- **Work item**
Your copy should hold every record exactly and no images.
** Extracted entries follows **
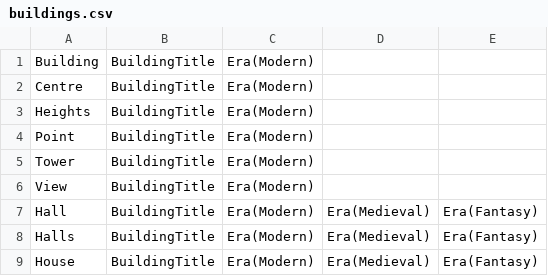
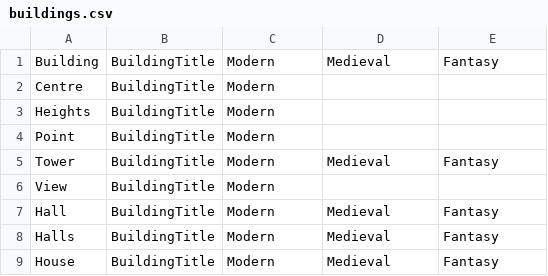
Before and after one commit to CalirDeminar/city_generator, a CSV file: static_data/nouns/buildings.csv, drawn as a sheet.

```diff
--- a/static_data/nouns/buildings.csv
+++ b/static_data/nouns/buildings.csv
@@ -1,9 +1,9 @@
-Building, BuildingTitle, Era(Modern)
-Centre, BuildingTitle, Era(Modern)
-Heights, BuildingTitle, Era(Modern)
-Point, BuildingTitle, Era(Modern)
-Tower, BuildingTitle, Era(Modern)
-View, BuildingTitle, Era(Modern)
-Hall, BuildingTitle, Era(Modern), Era(Medieval), Era(Fantasy)
-Halls, BuildingTitle, Era(Modern), Era(Medieval), Era(Fantasy)
-House, BuildingTitle, Era(Modern), Era(Medieval), Era(Fantasy)
+Building, BuildingTitle, Modern, Medieval, Fantasy
+Centre, BuildingTitle, Modern
+Heights, BuildingTitle, Modern
+Point, BuildingTitle, Modern
+Tower, BuildingTitle, Modern, Medieval, Fantasy
+View, BuildingTitle, Modern
+Hall, BuildingTitle, Modern, Medieval, Fantasy
+Halls, BuildingTitle, Modern, Medieval, Fantasy
+House, BuildingTitle, Modern, Medieval, Fantasy
```
Also changed, not shown: static_data/nouns/creatures.csv, static_data/nouns/general_retailer_names.csv, 6 other files.
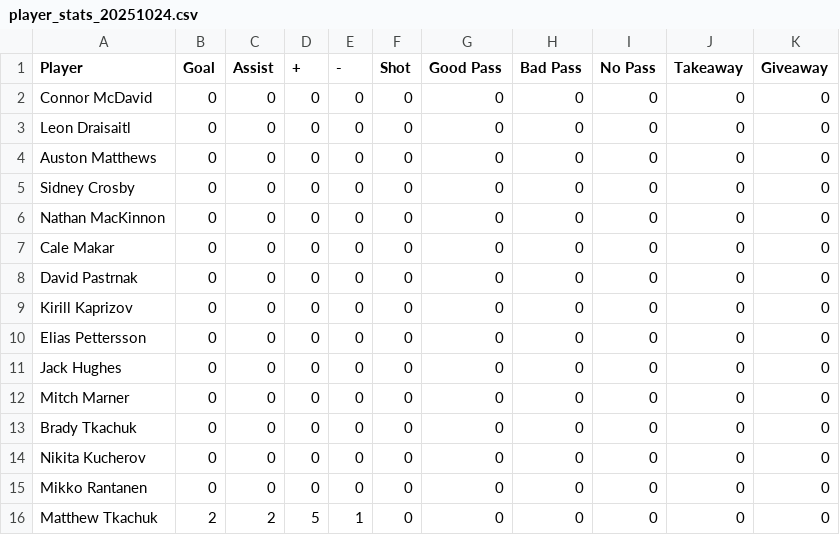
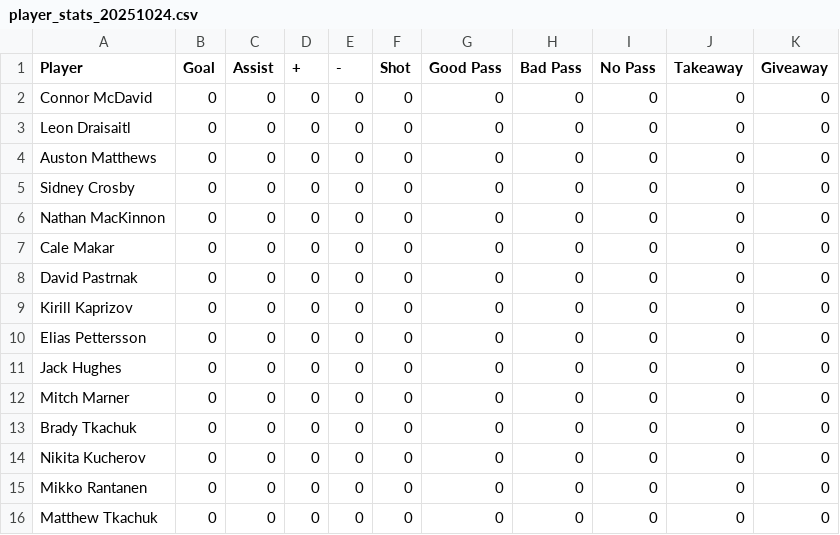
Before and after one commit to amaksym07/amaksym07.github.io, a CSV file: hockey_simplified/src/player_stats_20251024.csv, drawn as a sheet.

```diff
--- a/hockey_simplified/src/player_stats_20251024.csv
+++ b/hockey_simplified/src/player_stats_20251024.csv
@@ -15,2 +15,2 @@ Nikita Kucherov,0,0,0,0,0,0,0,0,0,0
 Mikko Rantanen,0,0,0,0,0,0,0,0,0,0
-Matthew Tkachuk,2,2,5,1,0,0,0,0,0,0
+Matthew Tkachuk,0,0,0,0,0,0,0,0,0,0
```
Also changed, not shown: 2 other files.
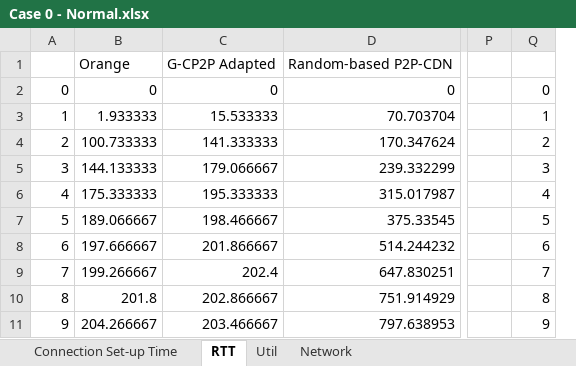
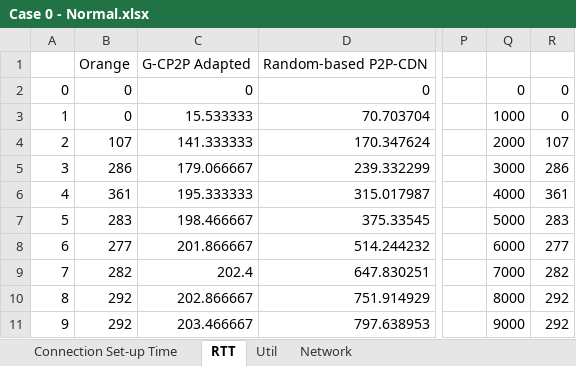
Before and after one commit to janeriongcol/ndsg-chupacabra, an Excel workbook: Excel Results/Case 0 - Normal.xlsx, sheet RTT, drawn as a sheet; only a part is shown, gaps mark what is left out; values as stored, in another font and other column widths than the file's, no borders; charts and pictures not drawn; removed rows and columns are numbered as before the commit, all else as after; the diff names each change by its address in the sheet, - before the commit and + after, or states it on an @@ line.

```diff
--- a/Excel Results/Case 0 - Normal.xlsx (sheet RTT)
+++ b/Excel Results/Case 0 - Normal.xlsx (sheet RTT)
-column B, rows 1-11: Orange | 0 | 1.933333 | 100.733333 | 144.133333 | 175.333333 | 189.066667 | 197.666667 | 199.266667 | 201.8 | 204.266667
+column B, rows 1-11: Orange | 0 | 0 | 107 | 286 | 361 | 283 | 277 | 282 | 292 | 292
-column Q, rows 2-11: 0 | 1 | 2 | 3 | 4 | 5 | 6 | 7 | 8 | 9
+column Q, rows 2-11: 0 | 1000 | 2000 | 3000 | 4000 | 5000 | 6000 | 7000 | 8000 | 9000
+column R, rows 2-11: 0 | 0 | 107 | 286 | 361 | 283 | 277 | 282 | 292 | 292
```
Also changed, not shown: sheet Network, sheet Util, sheet Connection Set-up Time, charts or pictures.
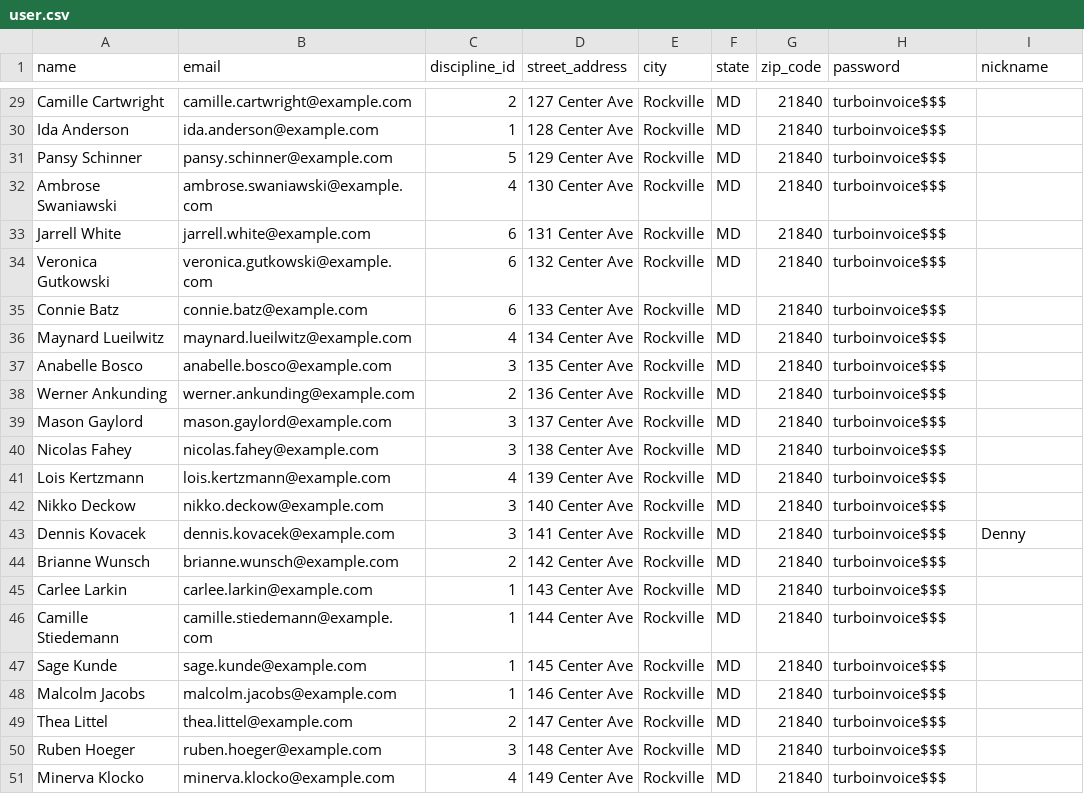
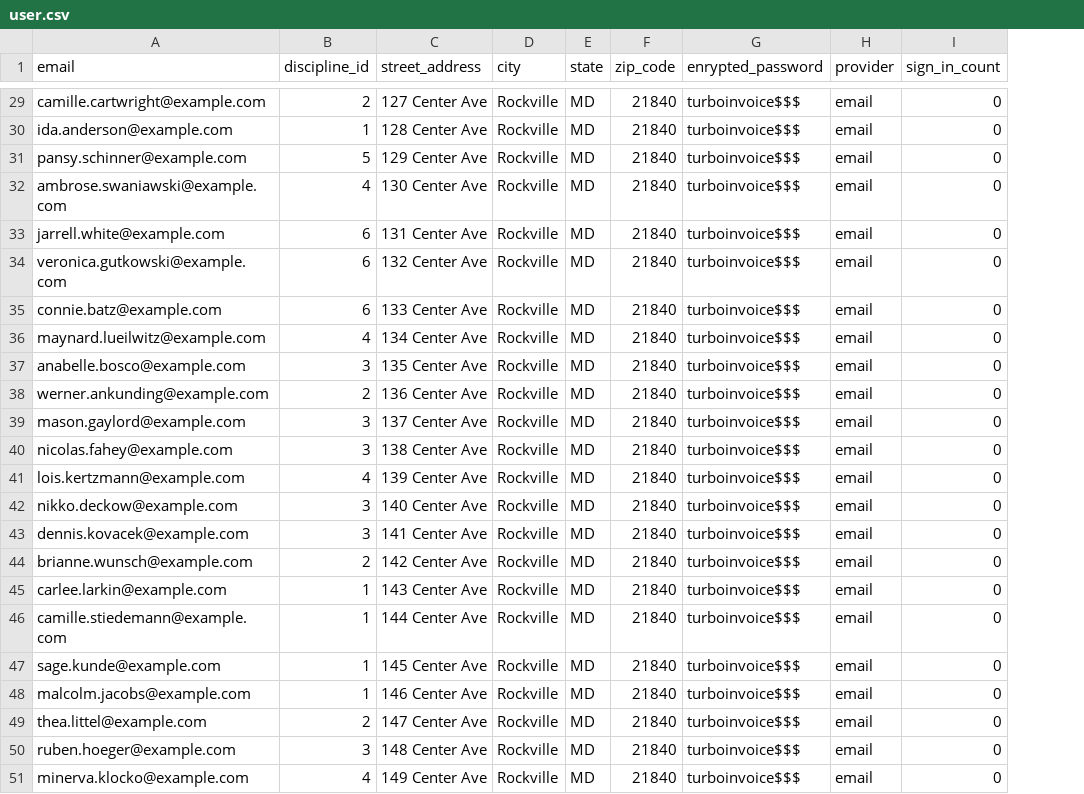
Before and after one commit to brandonbaker40/turbo-invoice-api, a CSV file: lib/seeds/user.csv, drawn as a sheet; only a part is shown, gaps mark what is left out; removed rows and columns are numbered as before the commit, all else as after; the diff covers the shown part only; the diff names each change by its address in the sheet, - before the commit and + after, or states it on an @@ line.

```diff
--- a/lib/seeds/user.csv
+++ b/lib/seeds/user.csv
-column A (name), rows 29-51: Camille Cartwright | Ida Anderson | Pansy Schinner | Ambrose Swaniawski | Jarrell White | Veronica Gutkowski | Connie Batz | Maynard Lueilwitz | Anabelle Bosco | Werner Ankunding | Mason Gaylord | Nicolas Fahey | Lois Kertzmann | Nikko Deckow | Dennis Kovacek | Brianne Wunsch | Carlee Larkin | Camille Stiedemann | Sage Kunde | Malcolm Jacobs | Thea Littel | Ruben Hoeger | Minerva Klocko
+column H (provider), rows 29-51: all email
-G1: password
+G1: enrypted_password
-I1: nickname
+I1: sign_in_count
-I29:I42 (sign_in_count): (empty)
+I29:I42 (sign_in_count): 0
-I43 (sign_in_count): Denny
+I43 (sign_in_count): 0
-I44:I51 (sign_in_count): (empty)
+I44:I51 (sign_in_count): 0
```
Also changed, not shown: 27 edited cells elsewhere in this file, 18 other files.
** End of Extracted entries **
- **Exercise solution**
Before and after one commit to CalirDeminar/city_generator, a CSV file: static_data/nouns/buildings.csv, drawn as a sheet.

```diff
--- a/static_data/nouns/buildings.csv
+++ b/static_data/nouns/buildings.csv
@@ -1,9 +1,9 @@
-Building, BuildingTitle, Era(Modern)
-Centre, BuildingTitle, Era(Modern)
-Heights, BuildingTitle, Era(Modern)
-Point, BuildingTitle, Era(Modern)
-Tower, BuildingTitle, Era(Modern)
-View, BuildingTitle, Era(Modern)
-Hall, BuildingTitle, Era(Modern), Era(Medieval), Era(Fantasy)
-Halls, BuildingTitle, Era(Modern), Era(Medieval), Era(Fantasy)
-House, BuildingTitle, Era(Modern), Era(Medieval), Era(Fantasy)
+Building, BuildingTitle, Modern, Medieval, Fantasy
+Centre, BuildingTitle, Modern
+Heights, BuildingTitle, Modern
+Point, BuildingTitle, Modern
+Tower, BuildingTitle, Modern, Medieval, Fantasy
+View, BuildingTitle, Modern
+Hall, BuildingTitle, Modern, Medieval, Fantasy
+Halls, BuildingTitle, Modern, Medieval, Fantasy
+House, BuildingTitle, Modern, Medieval, Fantasy
```
Also changed, not shown: static_data/nouns/creatures.csv, static_data/nouns/general_retailer_names.csv, 6 other files.
Before and after one commit to amaksym07/amaksym07.github.io, a CSV file: hockey_simplified/src/player_stats_20251024.csv, drawn as a sheet.

```diff
--- a/hockey_simplified/src/player_stats_20251024.csv
+++ b/hockey_simplified/src/player_stats_20251024.csv
@@ -15,2 +15,2 @@ Nikita Kucherov,0,0,0,0,0,0,0,0,0,0
 Mikko Rantanen,0,0,0,0,0,0,0,0,0,0
-Matthew Tkachuk,2,2,5,1,0,0,0,0,0,0
+Matthew Tkachuk,0,0,0,0,0,0,0,0,0,0
```
Also changed, not shown: 2 other files.
Before and after one commit to janeriongcol/ndsg-chupacabra, an Excel workbook: Excel Results/Case 0 - Normal.xlsx, sheet RTT, drawn as a sheet; only a part is shown, gaps mark what is left out; values as stored, in another font and other column widths than the file's, no borders; charts and pictures not drawn; removed rows and columns are numbered as before the commit, all else as after; the diff names each change by its address in the sheet, - before the commit and + after, or states it on an @@ line.

```diff
--- a/Excel Results/Case 0 - Normal.xlsx (sheet RTT)
+++ b/Excel Results/Case 0 - Normal.xlsx (sheet RTT)
-column B, rows 1-11: Orange | 0 | 1.933333 | 100.733333 | 144.133333 | 175.333333 | 189.066667 | 197.666667 | 199.266667 | 201.8 | 204.266667
+column B, rows 1-11: Orange | 0 | 0 | 107 | 286 | 361 | 283 | 277 | 282 | 292 | 292
-column Q, rows 2-11: 0 | 1 | 2 | 3 | 4 | 5 | 6 | 7 | 8 | 9
+column Q, rows 2-11: 0 | 1000 | 2000 | 3000 | 4000 | 5000 | 6000 | 7000 | 8000 | 9000
+column R, rows 2-11: 0 | 0 | 107 | 286 | 361 | 283 | 277 | 282 | 292 | 292
```
Also changed, not shown: sheet Network, sheet Util, sheet Connection Set-up Time, charts or pictures.
Before and after one commit to brandonbaker40/turbo-invoice-api, a CSV file: lib/seeds/user.csv, drawn as a sheet; only a part is shown, gaps mark what is left out; removed rows and columns are numbered as before the commit, all else as after; the diff covers the shown part only; the diff names each change by its address in the sheet, - before the commit and + after, or states it on an @@ line.

```diff
--- a/lib/seeds/user.csv
+++ b/lib/seeds/user.csv
-column A (name), rows 29-51: Camille Cartwright | Ida Anderson | Pansy Schinner | Ambrose Swaniawski | Jarrell White | Veronica Gutkowski | Connie Batz | Maynard Lueilwitz | Anabelle Bosco | Werner Ankunding | Mason Gaylord | Nicolas Fahey | Lois Kertzmann | Nikko Deckow | Dennis Kovacek | Brianne Wunsch | Carlee Larkin | Camille Stiedemann | Sage Kunde | Malcolm Jacobs | Thea Littel | Ruben Hoeger | Minerva Klocko
+column H (provider), rows 29-51: all email
-G1: password
+G1: enrypted_password
-I1: nickname
+I1: sign_in_count
-I29:I42 (sign_in_count): (empty)
+I29:I42 (sign_in_count): 0
-I43 (sign_in_count): Denny
+I43 (sign_in_count): 0
-I44:I51 (sign_in_count): (empty)
+I44:I51 (sign_in_count): 0
```
Also changed, not shown: 27 edited cells elsewhere in this file, 18 other files.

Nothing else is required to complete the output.